Personal perspectives on information science, the evolving Internet, delivery of public services online, Web 2.0, the Web of Data, the Semantic Web, communities, folksonomies and more. With an emphasis upon convergence between some or all of the above, and a UK slant.
I almost pointed to thenews(pointless and annoying subscription required) that Disney are to start releasing some of their popular programmes (one is being watched on video downstairs, as I type upstairs) online the day after they are broadcast.
I almost pointed to some of thecoverage. I almost pointed to the fact that theBBCis making full use of the freedoms afforded them by the licence fee and making sizeable chunks oftheirprogramming (such as theApprentice) available online already, at least to their licence fee payers in the UK.
I almost said how good all this was, and almost agreed with Jeff that Disney/ABC's immovable ads would soon be moved.
Internet companyAOLis running an interesting pair of television adverts here in the UK, one of which I saw for the first time last night.
They are inviting a discussion around whether the Internet is 'good' or 'bad', and asking viewers to visit their/discusssite to join the conversation.
Both the ads are there for viewing, along with discussion boards and a variety of thought pieces from (UK) media figures.
Whilst it's doubtless inevitable that they would attempt to polarise discussion of a tool that is, of itself, neither good nor bad, it's interesting that they take the step of - apparently - pandering to the fears of the more hysterical wing of the UK media by running the 'bad' ad on its own.
Orwell was right. The Net is full of porn. We are all watched, all the time. Our identity will be stolen. No one is safe.
Have they gone too far, can we see past the stark black and white, or was nobody other than me paying any attention?

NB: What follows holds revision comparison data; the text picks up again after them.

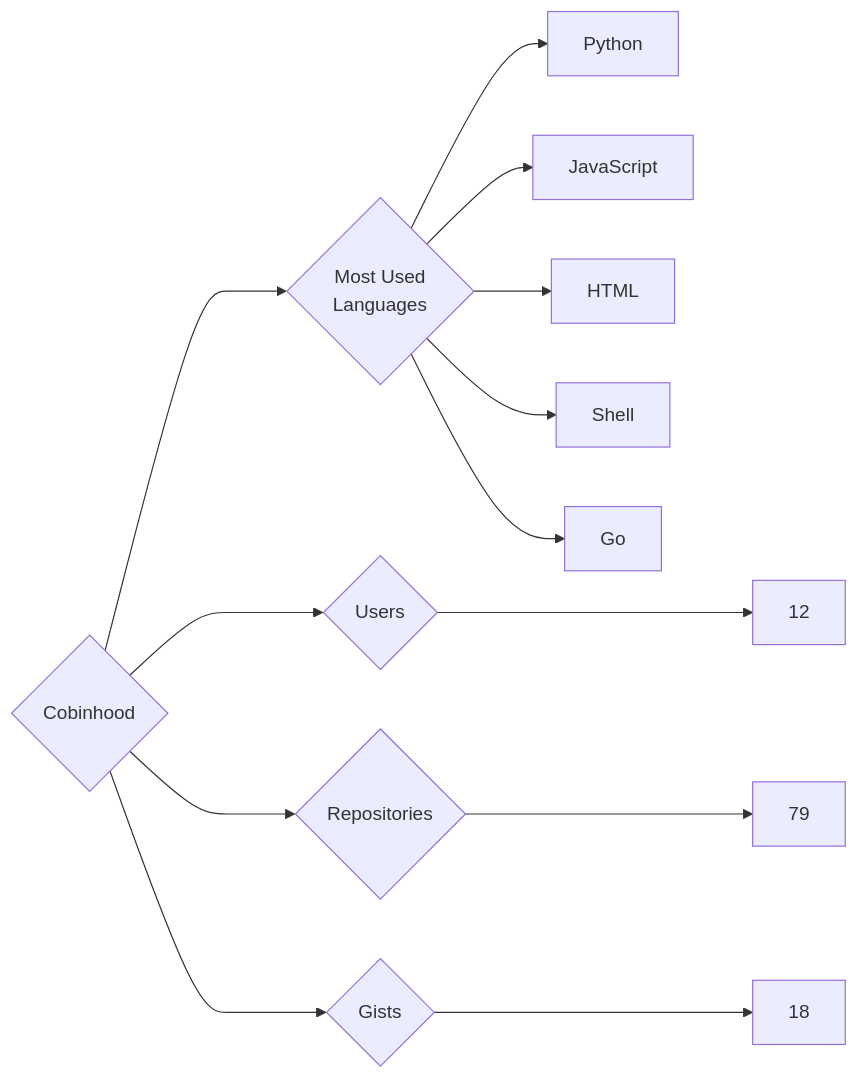
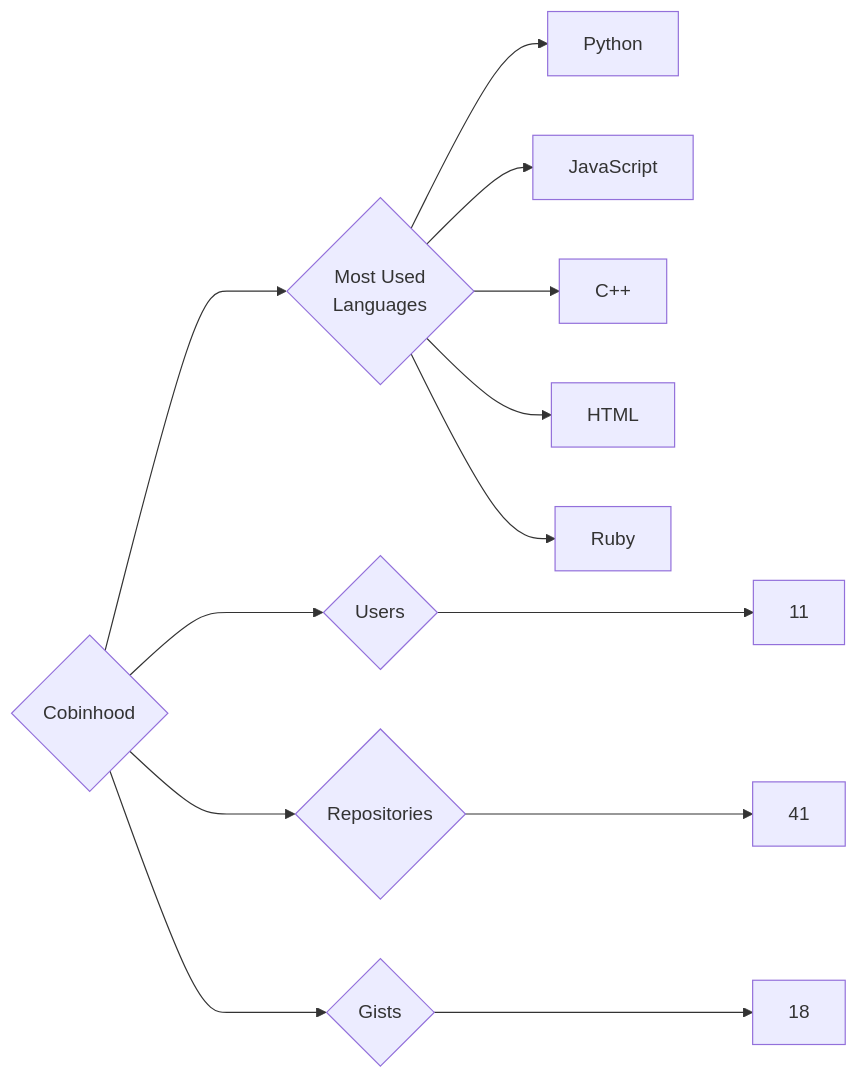
One commit to trickest/insiders changed the diagram in targets/Cobinhood/README.md. Above: the diagram before and after it, drawn with Mermaid. The commit also changed 840 other files, not shown here.

````diff
--- a/targets/Cobinhood/README.md
+++ b/targets/Cobinhood/README.md
@@ -3,13 +3,13 @@
 ```mermaid
 graph LR
 COMPANY_NAME{Cobinhood}
-COMPANY_NAME ---> U{Users} ---> UN[12]
-COMPANY_NAME ---> R{Repositories} ---> RN[79]
+COMPANY_NAME ---> U{Users} ---> UN[11]
+COMPANY_NAME ---> R{Repositories} ---> RN[41]
 COMPANY_NAME ---> G{Gists} ---> GN[18]
 COMPANY_NAME ---> ML{Most Used<br>Languages}
 ML --> Python[Python]
 ML --> JavaScript[JavaScript]
+ML --> C++[C++]
 ML --> HTML[HTML]
-ML --> Shell[Shell]
-ML --> Go[Go]
+ML --> Ruby[Ruby]
 ```
````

And would ads like these be agoodplace to add, below the URL at the end, that those without access of their own could pop down to their local public library to benefit from hardware, software, and helpful people?